On Plaintiff’s CCRAA claim, the Court held that the Bank had procedures in place to protect against a violation because its procedures required use of the METRO-2 codes. “However, the CCRA includes a safe harbor provision: that a “person who furnishes information to a consumer credit reporting agency is liable for failure to comply with this section, unless the furnisher establishes by a preponderance of the evidence that, at the time of the failure to comply with this section, the furnisher maintained reasonable procedures to comply with those provisions.” Cal. Civ. Code § 785.25(g). Here, it is undisputed that BofA follows the Metro 2 format to furnish information, and that the Metro 2 format is the industry standard for furnishers to transmit data to the CRAs. BofA’s expert also testified that a furnisher who uses Metro 2 uses reasonable procedures to comply with the CCRA. Notably, Plaintiffs’ expert also testified that BofA used Metro 2 and that it is the industry standard. See Garfinkle Decl. ¶12, Exh. E 127:9-23. Plaintiff presented no evidence that BofA used some other reporting format, or that the Metro 2 procedures are unreasonable in any way. Plaintiff merely invokes generic language from Guimond v. Trans Union Credit Info. Co., 45 F.3d 1329, 1333 (9th Cir. 1995) that “[t]he reasonableness of the procedures and whether the agency followed them will be jury questions in the overwhelming majority of cases,” without explaining how BofA’s reporting procedures were unreasonable. Plaintiff in effect asks the court to allow her to present BofA’s use of Metro 2 to a jury, and let them assess its reasonableness in a vacuum. But the only evidence in the record is one-sided in BofA’s favor. No reasonable jury assessing this one-sided evidence could find for Plaintiff.

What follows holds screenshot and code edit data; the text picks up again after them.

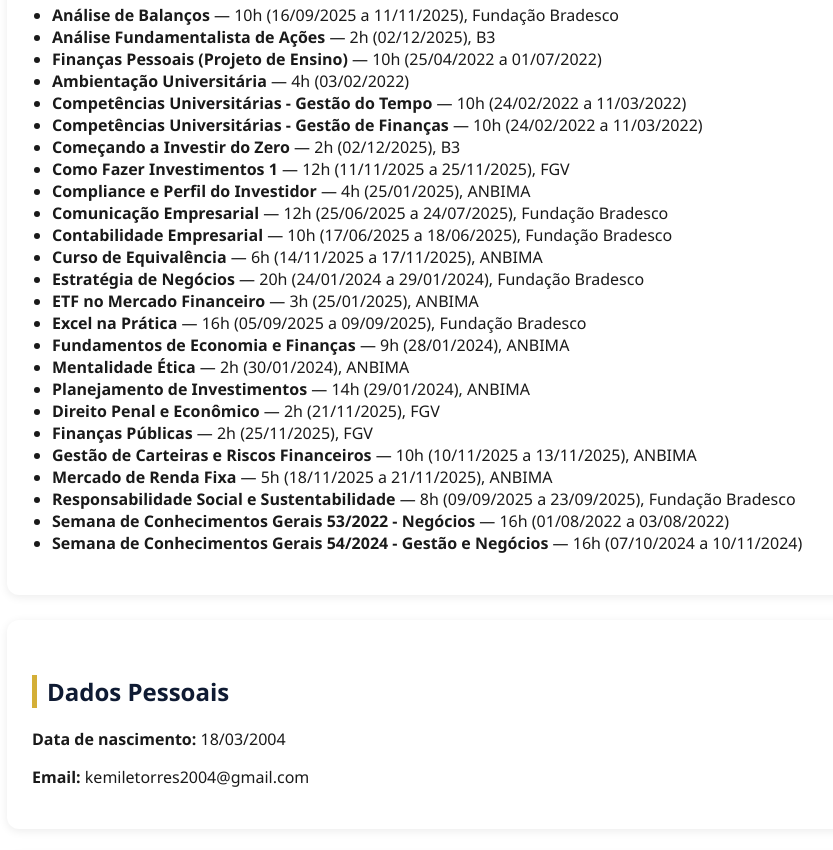
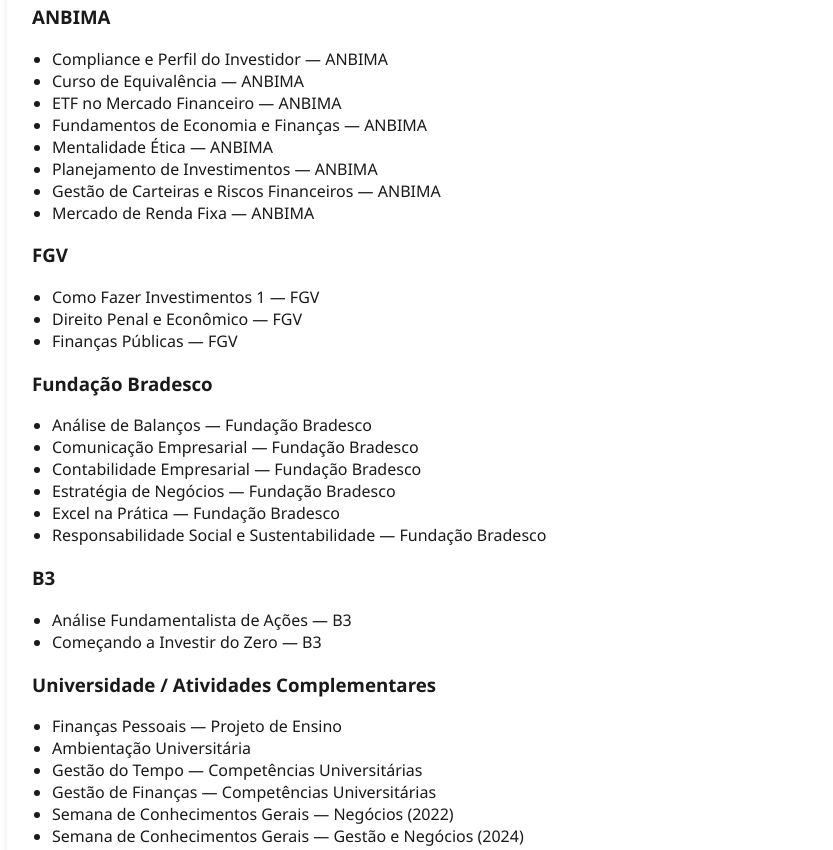
Before and after one commit to kemiletorres18/kemilecarvalho.github.io, a plain HTML site: page index.html in a window 1280 px wide. Shown: the part 860-1710 px from the top of the page, without its empty margins (158-991 px from the left). Drawn offline with Linux system fonts and the light colour scheme.

Commit message:
Refactor index.html structure and content

```diff
--- a/index.html
+++ b/index.html
@@ -96,34 +96,63 @@
 
 
 <!-- Seção Cursos -->
+<!-- Seção Cursos -->
 <section id="cursos" class="p-10 bg-white text-gray-900">
 <h2 class="text-3xl font-bold mb-4 text-blue-900">Cursos</h2>
-<ul class="list-disc ml-6 space-y-3 text-lg">
-<li><strong>Análise de Balanços</strong> — 10h (16/09/2025 a 11/11/2025), Fundação Bradesco</li>
-<li><strong>Análise Fundamentalista de Ações</strong> — 2h (02/12/2025), B3</li>
-<li><strong>Finanças Pessoais (Projeto de Ensino)</strong> — 10h (25/04/2022 a 01/07/2022)</li>
-<li><strong>Ambientação Universitária</strong> — 4h (03/02/2022)</li>
-<li><strong>Competências Universitárias - Gestão do Tempo</strong> — 10h (24/02/2022 a 11/03/2022)</li>
-<li><strong>Competências Universitárias - Gestão de Finanças</strong> — 10h (24/02/2022 a 11/03/2022)</li>
-<li><strong>Começando a Investir do Zero</strong> — 2h (02/12/2025), B3</li>
-<li><strong>Como Fazer Investimentos 1</strong> — 12h (11/11/2025 a 25/11/2025), FGV</li>
-<li><strong>Compliance e Perfil do Investidor</strong> — 4h (25/01/2025), ANBIMA</li>
-<li><strong>Comunicação Empresarial</strong> — 12h (25/06/2025 a 24/07/2025), Fundação Bradesco</li>
-<li><strong>Contabilidade Empresarial</strong> — 10h (17/06/2025 a 18/06/2025), Fundação Bradesco</li>
-<li><strong>Curso de Equivalência</strong> — 6h (14/11/2025 a 17/11/2025), ANBIMA</li>
-<li><strong>Estratégia de Negócios</strong> — 20h (24/01/2024 a 29/01/2024), Fundação Bradesco</li>
-<li><strong>ETF no Mercado Financeiro</strong> — 3h (25/01/2025), ANBIMA</li>
-<li><strong>Excel na Prática</strong> — 16h (05/09/2025 a 09/09/2025), Fundação Bradesco</li>
-<li><strong>Fundamentos de Economia e Finanças</strong> — 9h (28/01/2024), ANBIMA</li>
-<li><strong>Mentalidade Ética</strong> — 2h (30/01/2024), ANBIMA</li>
-<li><strong>Planejamento de Investimentos</strong> — 14h (29/01/2024), ANBIMA</li>
-<li><strong>Direito Penal e Econômico</strong> — 2h (21/11/2025), FGV</li>
-<li><strong>Finanças Públicas</strong> — 2h (25/11/2025), FGV</li>
-<li><strong>Gestão de Carteiras e Riscos Financeiros</strong> — 10h (10/11/2025 a 13/11/2025), ANBIMA</li>
-<li><strong>Mercado de Renda Fixa</strong> — 5h (18/11/2025 a 21/11/2025), ANBIMA</li>
-<li><strong>Responsabilidade Social e Sustentabilidade</strong> — 8h (09/09/2025 a 23/09/2025), Fundação Bradesco</li>
-<li><strong>Semana de Conhecimentos Gerais 53/2022 - Negócios</strong> — 16h (01/08/2022 a 03/08/2022)</li>
-<li><strong>Semana de Conhecimentos Gerais 54/2024 - Gestão e Negócios</strong> — 16h (07/10/2024 a 10/11/2024)</li>
+
+
+<!-- ANBIMA -->
+<h3 class="text-2xl font-semibold mt-6 mb-2 text-blue-800">ANBIMA</h3>
+<ul class="list-disc ml-6 space-y-2 text-lg">
+<li>Compliance e Perfil do Investidor — ANBIMA</li>
+<li>Curso de Equivalência — ANBIMA</li>
+<li>ETF no Mercado Financeiro — ANBIMA</li>
+<li>Fundamentos de Economia e Finanças — ANBIMA</li>
+<li>Mentalidade Ética — ANBIMA</li>
+<li>Planejamento de Investimentos — ANBIMA</li>
+<li>Gestão de Carteiras e Riscos Financeiros — ANBIMA</li>
+<li>Mercado de Renda Fixa — ANBIMA</li>
+</ul>
+
+
+<!-- FGV -->
+<h3 class="text-2xl font-semibold mt-6 mb-2 text-blue-800">FGV</h3>
+<ul class="list-disc ml-6 space-y-2 text-lg">
+<li>Como Fazer Investimentos 1 — FGV</li>
+<li>Direito Penal e Econômico — FGV</li>
+<li>Finanças Públicas — FGV</li>
+</ul>
+
+
+<!-- Fundação Bradesco -->
+<h3 class="text-2xl font-semibold mt-6 mb-2 text-blue-800">Fundação Bradesco</h3>
+<ul class="list-disc ml-6 space-y-2 text-lg">
+<li>Análise de Balanços — Fundação Bradesco</li>
+<li>Comunicação Empresarial — Fundação Bradesco</li>
+<li>Contabilidade Empresarial — Fundação Bradesco</li>
+<li>Estratégia de Negócios — Fundação Bradesco</li>
+<li>Excel na Prática — Fundação Bradesco</li>
+<li>Responsabilidade Social e Sustentabilidade — Fundação Bradesco</li>
+</ul>
+
+
+<!-- B3 -->
+<h3 class="text-2xl font-semibold mt-6 mb-2 text-blue-800">B3</h3>
+<ul class="list-disc ml-6 space-y-2 text-lg">
+<li>Análise Fundamentalista de Ações — B3</li>
+<li>Começando a Investir do Zero — B3</li>
+</ul>
+
+
+<!-- Universidade (Atividades Complementares) -->
+<h3 class="text-2xl font-semibold mt-6 mb-2 text-blue-800">Universidade / Atividades Complementares</h3>
+<ul class="list-disc ml-6 space-y-2 text-lg">
+<li>Finanças Pessoais — Projeto de Ensino</li>
+<li>Ambientação Universitária</li>
+<li>Gestão do Tempo — Competências Universitárias</li>
+<li>Gestão de Finanças — Competências Universitárias</li>
+<li>Semana de Conhecimentos Gerais — Negócios (2022)</li>
+<li>Semana de Conhecimentos Gerais — Gestão e Negócios (2024)</li>
 </ul>
 </section>
 <section>
```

Absent any evidence suggesting that Metro 2 is unreasonable, a jury simply has no rational basis to find that it is unreasonable, and there is no triable issue of fact.
Matt Garfinkle of Severson’s Irvine office handled this matter, and can be reached at email@example.com.